[[ The data open ]]
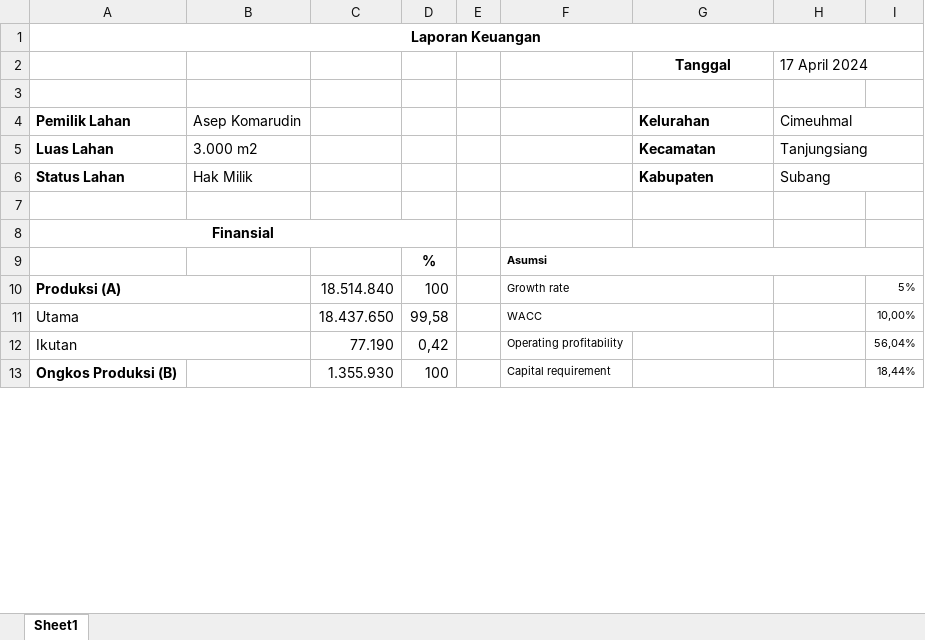
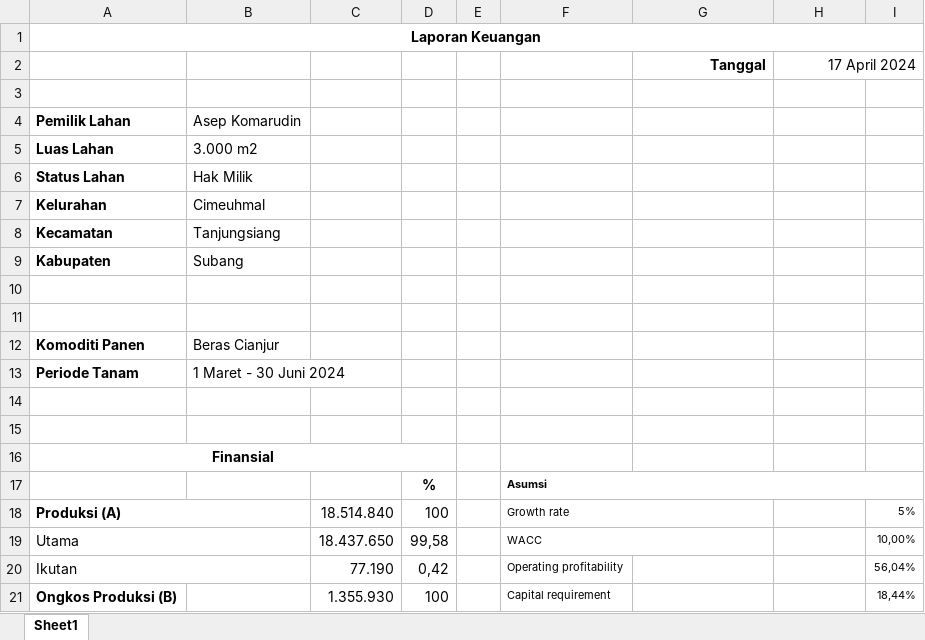
Before and after one commit to Fahmii19/Pendataan-Desa, an Excel workbook: public/pdf_file/Laporan_Keuangan.xlsx, sheet Sheet1, drawn as a sheet; only a part is shown; values as stored, in another font and other column widths than the file's, no borders; removed rows and columns are numbered as before the commit, all else as after; the diff covers the shown part only; the diff names each change by its address in the sheet, - before the commit and + after, or states it on an @@ line.

```diff
--- a/public/pdf_file/Laporan_Keuangan.xlsx (sheet Sheet1)
+++ b/public/pdf_file/Laporan_Keuangan.xlsx (sheet Sheet1)
-G2 alignment: center
+G2 alignment: right
-H2 alignment: left
+H2 alignment: right
-G4: Kelurahan
+G4: (empty)
-H4: Cimeuhmal
+H4: (empty)
-H4:I4 merged
-G5: Kecamatan
+G5: (empty)
-H5: Tanjungsiang
+H5: (empty)
-H5:I5 merged
-G6: Kabupaten
+G6: (empty)
-H6: Subang
+H6: (empty)
-H6:I6 merged
+row 7: Kelurahan | Cimeuhmal
+row 8: Kecamatan | Tanjungsiang
+row 9: Kabupaten | Subang
+row 10: (empty)
+row 11: (empty)
+row 12: Komoditi Panen | Beras Cianjur
+row 13: Periode Tanam | 1 Maret - 30 Juni 2024
+row 14: (empty)
```
Also changed, not shown: 13 edited cells, cell formats and merged cells elsewhere in this sheet, 2 other files.
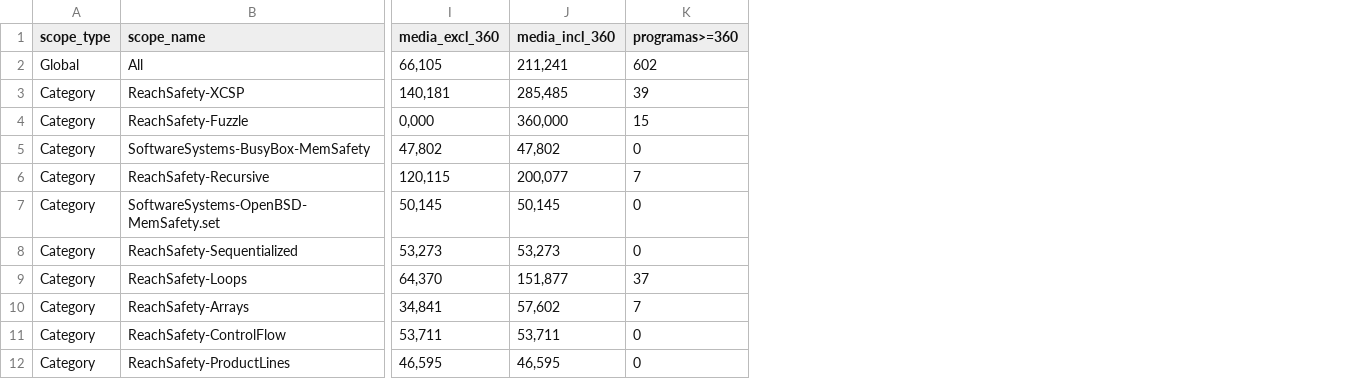
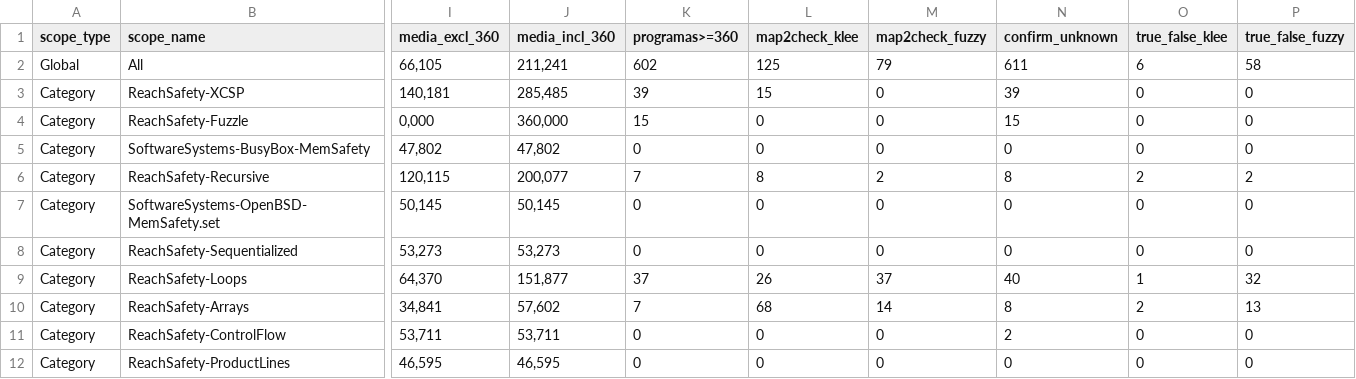
Before and after one commit to GuilhermeBn198/Map2Check, a CSV file: test-comp2023/simulation/gerar-graficos/results.csv, drawn as a sheet; only a part is shown, gaps mark what is left out; the diff names each change by its address in the sheet, - before the commit and + after, or states it on an @@ line.

Commit message:
feat(results): resultados totais por fuzzy+klee

```diff
--- a/test-comp2023/simulation/gerar-graficos/results.csv
+++ b/test-comp2023/simulation/gerar-graficos/results.csv
+column L (map2check_klee), rows 2-12: 125 | 15 | 0 | 0 | 8 | 0 | 0 | 26 | 68 | 0 | 0
+column M (map2check_fuzzy), rows 2-12: 79 | 0 | 0 | 0 | 2 | 0 | 0 | 37 | 14 | 0 | 0
+column N (confirm_unknown), rows 2-12: 611 | 39 | 15 | 0 | 8 | 0 | 0 | 40 | 8 | 2 | 0
+column O (true_false_klee), rows 2-12: 6 | 0 | 0 | 0 | 2 | 0 | 0 | 1 | 2 | 0 | 0
+column P (true_false_fuzzy), rows 2-12: 58 | 0 | 0 | 0 | 2 | 0 | 0 | 32 | 13 | 0 | 0
```
Also changed, not shown: 3 other files.
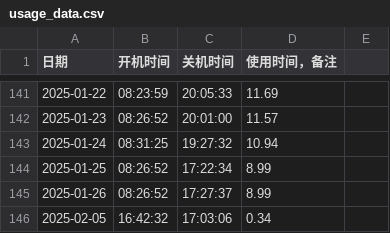
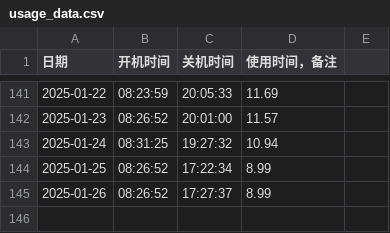
Before and after one commit to tilipinpin/workt, a CSV file: date/usage_data.csv, drawn as a sheet; only a part is shown, gaps mark what is left out; the diff names each change by its address in the sheet, - before the commit and + after, or states it on an @@ line.

Commit message:
Update usage_data.csv

```diff
--- a/date/usage_data.csv
+++ b/date/usage_data.csv
-row 146: 2025-02-05 | 16:42:32 | 17:03:06 | 0.34
```
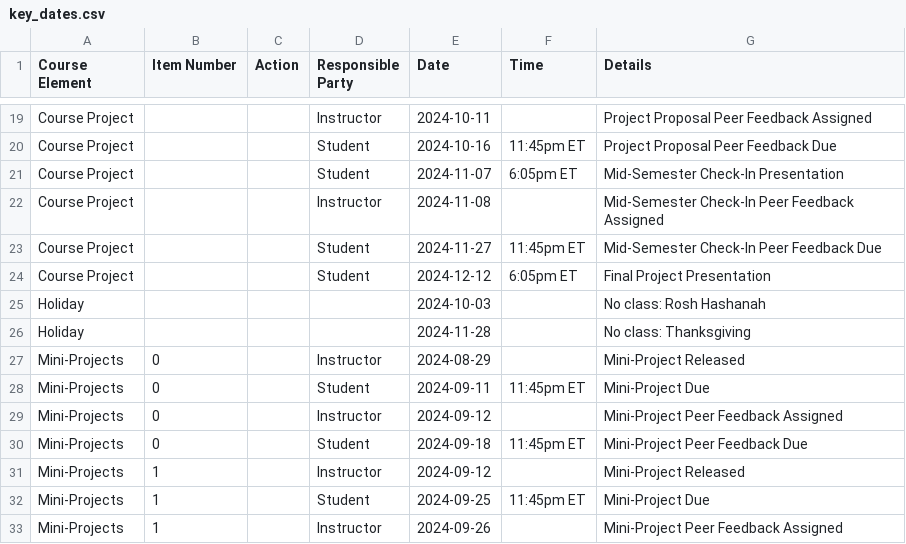
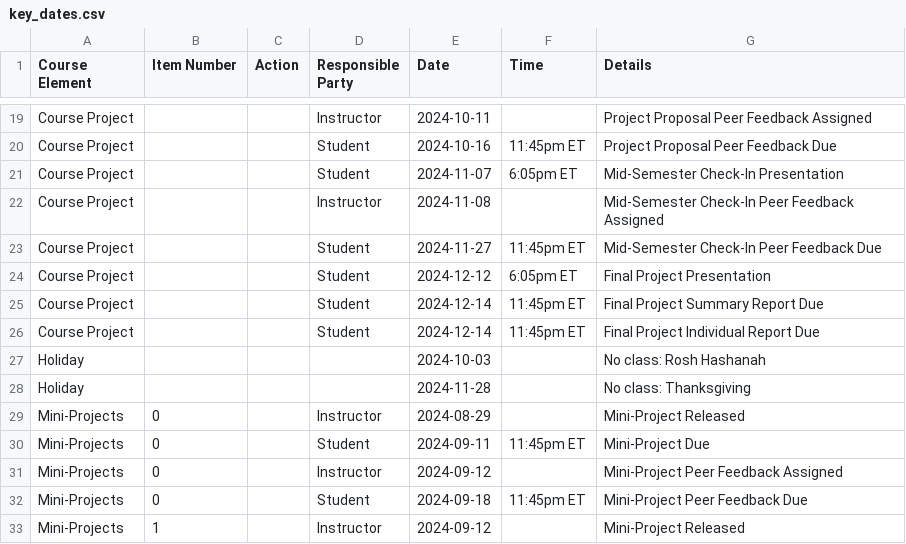
Before and after one commit to michaelweylandt/STA9750, a CSV file: docs/key_dates.csv, drawn as a sheet; only a part is shown, gaps mark what is left out; the shorter side is filled out with more unchanged rows; the diff names each change by its address in the sheet, - before the commit and + after, or states it on an @@ line.

```diff
--- a/docs/key_dates.csv
+++ b/docs/key_dates.csv
+row 25: Course Project |  |  | Student | 2024-12-14 | 11:45pm ET | Final Project Summary Report Due
+row 26: Course Project |  |  | Student | 2024-12-14 | 11:45pm ET | Final Project Individual Report Due
```
Also changed, not shown: docs/key_dates_students_gcal.csv, key_dates.csv, 9 other files.
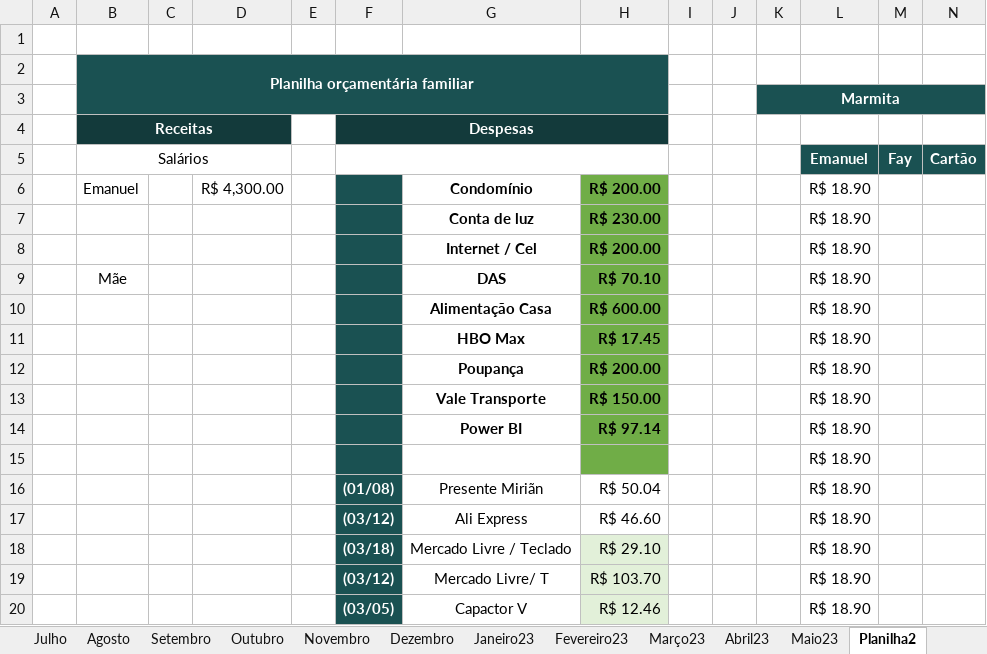
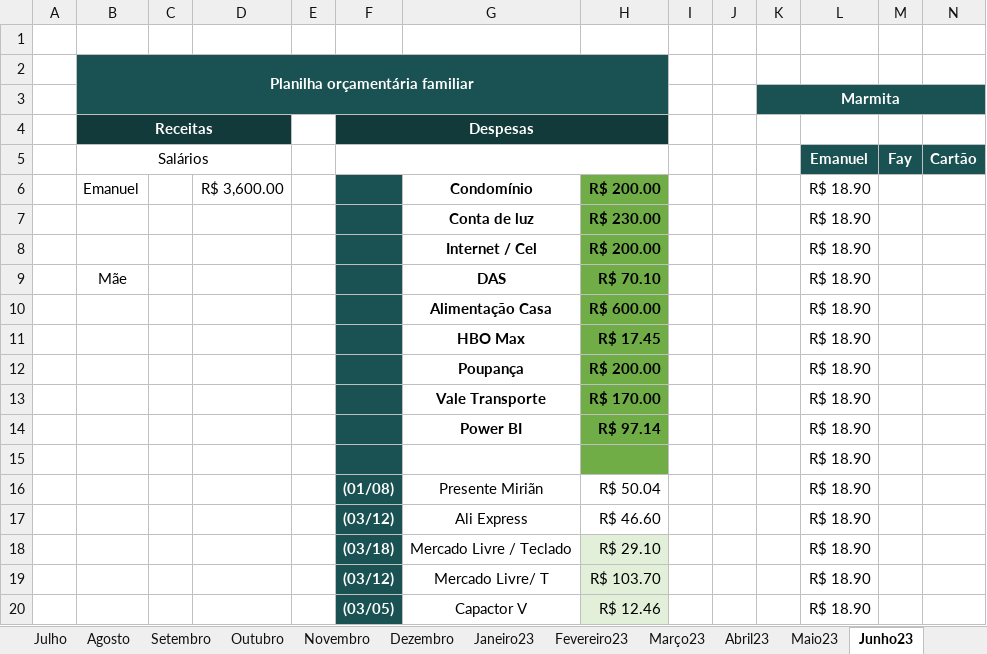
Before and after one commit to netoemanuel/netoemanuel, an Excel workbook: Arquivos Texto/Contas 2022.xlsx, sheet Junho23, drawn as a sheet; only a part is shown; values as stored, in another font and other column widths than the file's, no borders; the diff covers the shown part only; the diff names each change by its address in the sheet, - before the commit and + after, or states it on an @@ line.

```diff
--- a/Arquivos Texto/Contas 2022.xlsx (sheet Junho23)
+++ b/Arquivos Texto/Contas 2022.xlsx (sheet Junho23)
-sheet tab: Planilha2
+sheet tab: Junho23
-D6: R$ 4,300.00
+D6: R$ 3,600.00
-H13: R$ 150.00
+H13: R$ 170.00
```
Also changed, not shown: 17 edited cells elsewhere in this sheet, sheet Maio23, 16 other files.
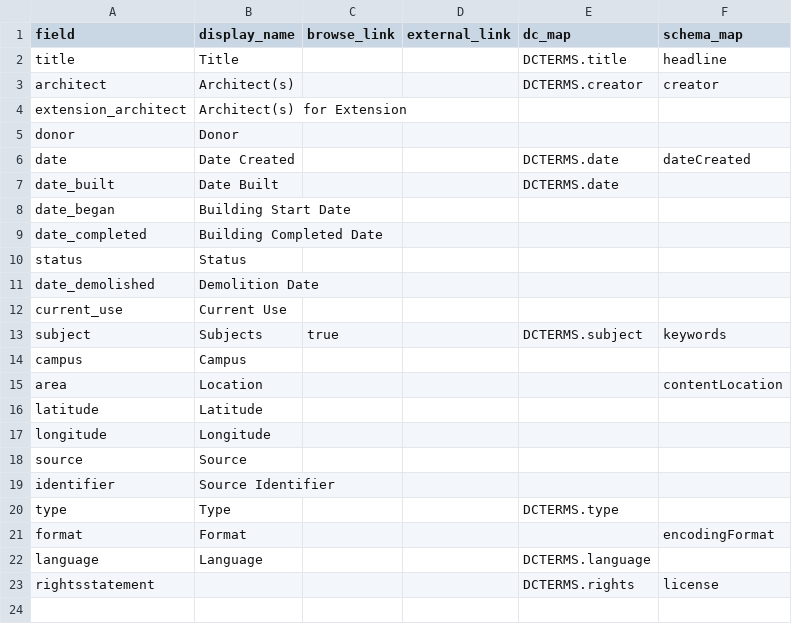
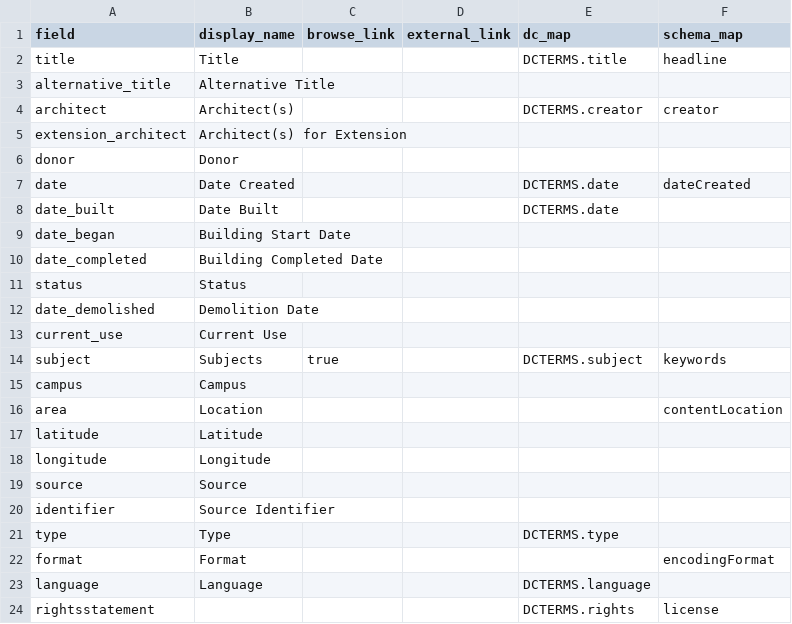
Before and after one commit to yvontanijackson-maker/collection-builder-mcgill, a CSV file: _data/config-metadata.csv, drawn as a sheet; the diff names each change by its address in the sheet, - before the commit and + after, or states it on an @@ line.

```diff
--- a/_data/config-metadata.csv
+++ b/_data/config-metadata.csv
+row 3: alternative_title | Alternative Title
```
Also changed, not shown: _data/config-nav.csv, 14 other files.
[[ The data closed ]]
> Work task
Filter the records for lines containing the word "metadata" and copy each one.

> Result of the exercise
Before and after one commit to yvontanijackson-maker/collection-builder-mcgill, a CSV file: _data/config-metadata.csv, drawn as a sheet; the diff names each change by its address in the sheet, - before the commit and + after, or states it on an @@ line.
--- a/_data/config-metadata.csv
+++ b/_data/config-metadata.csv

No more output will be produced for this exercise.